President Granger has repeatedly said that the coalition partners are better together. Last Wednesday, he explained that once the two sides agree on a revised Cummingsburg Accord, they will then move to establish a manifesto, paving the way for their elections campaign to be launched. Ahead of the negotiation, the parties had agreed to a number of core principles which guided the negotiations, and will continue to guide the coalition as it seeks a return to office when elections are held in March, 2020.

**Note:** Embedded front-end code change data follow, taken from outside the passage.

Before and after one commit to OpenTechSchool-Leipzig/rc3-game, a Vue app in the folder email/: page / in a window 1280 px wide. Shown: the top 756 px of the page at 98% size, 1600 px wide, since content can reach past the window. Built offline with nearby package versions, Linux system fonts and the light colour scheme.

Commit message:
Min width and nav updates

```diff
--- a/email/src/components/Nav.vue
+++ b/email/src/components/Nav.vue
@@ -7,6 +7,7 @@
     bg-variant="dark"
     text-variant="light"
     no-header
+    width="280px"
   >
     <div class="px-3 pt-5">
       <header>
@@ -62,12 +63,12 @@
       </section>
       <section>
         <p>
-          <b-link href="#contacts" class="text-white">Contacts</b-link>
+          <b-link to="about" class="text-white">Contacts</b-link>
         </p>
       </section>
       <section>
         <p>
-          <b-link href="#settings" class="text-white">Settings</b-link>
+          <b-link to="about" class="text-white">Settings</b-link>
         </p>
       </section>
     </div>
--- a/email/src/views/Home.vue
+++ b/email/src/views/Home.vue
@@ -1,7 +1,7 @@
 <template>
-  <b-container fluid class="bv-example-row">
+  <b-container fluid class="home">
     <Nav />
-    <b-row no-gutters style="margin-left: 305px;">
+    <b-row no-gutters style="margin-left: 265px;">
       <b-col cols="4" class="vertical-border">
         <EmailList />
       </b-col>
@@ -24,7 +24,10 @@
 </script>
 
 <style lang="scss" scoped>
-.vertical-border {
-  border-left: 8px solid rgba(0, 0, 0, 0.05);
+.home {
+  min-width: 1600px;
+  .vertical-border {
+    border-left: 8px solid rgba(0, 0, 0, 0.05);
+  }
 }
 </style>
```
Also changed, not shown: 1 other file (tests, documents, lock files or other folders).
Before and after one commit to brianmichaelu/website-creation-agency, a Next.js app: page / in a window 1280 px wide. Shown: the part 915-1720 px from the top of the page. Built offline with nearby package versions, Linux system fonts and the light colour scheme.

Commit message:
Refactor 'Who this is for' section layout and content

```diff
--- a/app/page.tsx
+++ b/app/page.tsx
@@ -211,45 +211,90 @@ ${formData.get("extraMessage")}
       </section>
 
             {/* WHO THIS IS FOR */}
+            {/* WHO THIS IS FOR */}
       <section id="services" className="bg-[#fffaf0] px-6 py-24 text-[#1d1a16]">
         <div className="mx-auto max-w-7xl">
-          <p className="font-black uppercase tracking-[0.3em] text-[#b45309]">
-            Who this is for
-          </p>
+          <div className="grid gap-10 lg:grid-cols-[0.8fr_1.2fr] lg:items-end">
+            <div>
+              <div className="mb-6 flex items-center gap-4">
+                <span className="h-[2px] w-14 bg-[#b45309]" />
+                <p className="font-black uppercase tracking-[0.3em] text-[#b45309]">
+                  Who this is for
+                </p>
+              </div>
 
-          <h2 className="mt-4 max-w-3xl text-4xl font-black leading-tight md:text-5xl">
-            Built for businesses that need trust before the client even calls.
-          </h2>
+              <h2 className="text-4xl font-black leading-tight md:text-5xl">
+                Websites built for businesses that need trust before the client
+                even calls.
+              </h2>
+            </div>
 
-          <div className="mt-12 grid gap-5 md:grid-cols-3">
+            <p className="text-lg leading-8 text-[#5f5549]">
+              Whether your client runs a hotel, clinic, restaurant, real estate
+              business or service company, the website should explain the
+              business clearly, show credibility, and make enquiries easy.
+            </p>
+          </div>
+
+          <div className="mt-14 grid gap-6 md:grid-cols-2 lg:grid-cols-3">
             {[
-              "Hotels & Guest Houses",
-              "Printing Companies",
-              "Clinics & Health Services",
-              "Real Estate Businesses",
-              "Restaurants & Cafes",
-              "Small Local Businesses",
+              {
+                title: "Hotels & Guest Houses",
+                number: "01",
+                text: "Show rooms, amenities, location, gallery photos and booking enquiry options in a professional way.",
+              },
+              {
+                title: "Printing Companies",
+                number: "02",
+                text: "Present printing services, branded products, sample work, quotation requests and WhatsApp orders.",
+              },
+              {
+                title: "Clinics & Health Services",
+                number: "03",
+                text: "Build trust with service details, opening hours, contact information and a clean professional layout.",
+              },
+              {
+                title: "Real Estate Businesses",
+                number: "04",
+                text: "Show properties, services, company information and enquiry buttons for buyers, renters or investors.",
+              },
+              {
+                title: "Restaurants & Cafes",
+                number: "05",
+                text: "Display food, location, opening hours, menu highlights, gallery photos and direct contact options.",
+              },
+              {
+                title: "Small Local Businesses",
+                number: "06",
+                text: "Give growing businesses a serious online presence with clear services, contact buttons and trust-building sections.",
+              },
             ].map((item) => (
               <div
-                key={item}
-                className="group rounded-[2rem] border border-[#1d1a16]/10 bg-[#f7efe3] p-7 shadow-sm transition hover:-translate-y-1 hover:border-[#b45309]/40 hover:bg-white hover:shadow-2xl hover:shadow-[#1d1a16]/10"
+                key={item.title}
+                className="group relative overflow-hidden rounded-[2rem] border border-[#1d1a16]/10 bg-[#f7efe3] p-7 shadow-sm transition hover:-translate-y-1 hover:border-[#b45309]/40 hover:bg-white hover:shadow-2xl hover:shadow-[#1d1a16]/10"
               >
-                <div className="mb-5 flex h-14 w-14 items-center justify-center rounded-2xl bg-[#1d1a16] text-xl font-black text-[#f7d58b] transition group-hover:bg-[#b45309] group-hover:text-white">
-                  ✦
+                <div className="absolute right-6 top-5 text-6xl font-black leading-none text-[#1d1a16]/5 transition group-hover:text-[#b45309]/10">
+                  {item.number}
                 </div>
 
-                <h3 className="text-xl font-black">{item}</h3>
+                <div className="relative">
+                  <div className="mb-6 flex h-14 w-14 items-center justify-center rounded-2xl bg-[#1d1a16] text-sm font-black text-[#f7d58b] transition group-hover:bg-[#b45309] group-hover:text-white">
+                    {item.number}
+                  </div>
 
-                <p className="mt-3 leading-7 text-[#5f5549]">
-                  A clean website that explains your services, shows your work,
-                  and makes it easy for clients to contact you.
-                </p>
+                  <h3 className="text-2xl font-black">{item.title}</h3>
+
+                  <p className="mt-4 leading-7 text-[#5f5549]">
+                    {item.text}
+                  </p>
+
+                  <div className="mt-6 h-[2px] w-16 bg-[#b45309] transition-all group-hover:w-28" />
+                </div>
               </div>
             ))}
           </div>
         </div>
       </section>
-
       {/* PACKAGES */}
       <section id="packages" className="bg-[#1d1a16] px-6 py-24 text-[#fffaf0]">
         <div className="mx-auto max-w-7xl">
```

The Guyana Chronicle reported back in September that the parties had committed to upholding the Constitution of the Cooperative Republic of Guyana and to ensure that no agreement or action collides with or contradicts articles of the Constitution. This newspaper also understands that as part of the core principles, the parties agreed and committed to the establishment of a system of inclusionary democracy and the advancement of the country’s Green State Development Strategy, Vision 2040. They also committed to seeking electoral majorities at the general and regional elections and local government elections and agreed to select candidates for the aforementioned elections through participatory and transparent processes, which guarantee that candidates enjoy the majority of their respective constituencies and satisfy all legal criteria for election.

On the issue of allocation of seats in the National Assembly, the Cabinet, Regional Democratic Councils, Municipal and Neighbourhood Democratic Councils, the sides agreed that this would be done on the basis of a formula. The sides agreed too that the prerogative of the President to appoint members of cabinet and ministers and to assign specific ministerial portfolios is explicitly embodied in the Constitution and is inviolable.

Common manifesto, campaign
Meanwhile, other aspects of the core principles include the cultivation of respectful relations and at all times the parties will act collectively in the best interest of the coalition. They also agreed to speak with one voice on issues of public policy, to support a common manifesto and to issue joint media bulletins and releases on electoral matters.
Additionally, the parties agreed to abide by the principle of collective responsibility in respect of decisions emanating from Cabinet and to holding common positions on bills, motions and resolutions in the National Assembly. Each party also pledged to inform the other in advance of its inability at any time to support any measure in the National Assembly.

Other areas covered in the core principles are that of the publishing of a joint manifesto comprising 12 broad fields: constitutional reform, good governance, economic growth and development, education improvement, energy sector, environmental protection, indigenous peoples, infrastructural development, international relations, social protection and social cohesion, security and human safety, women, gender equality and youth.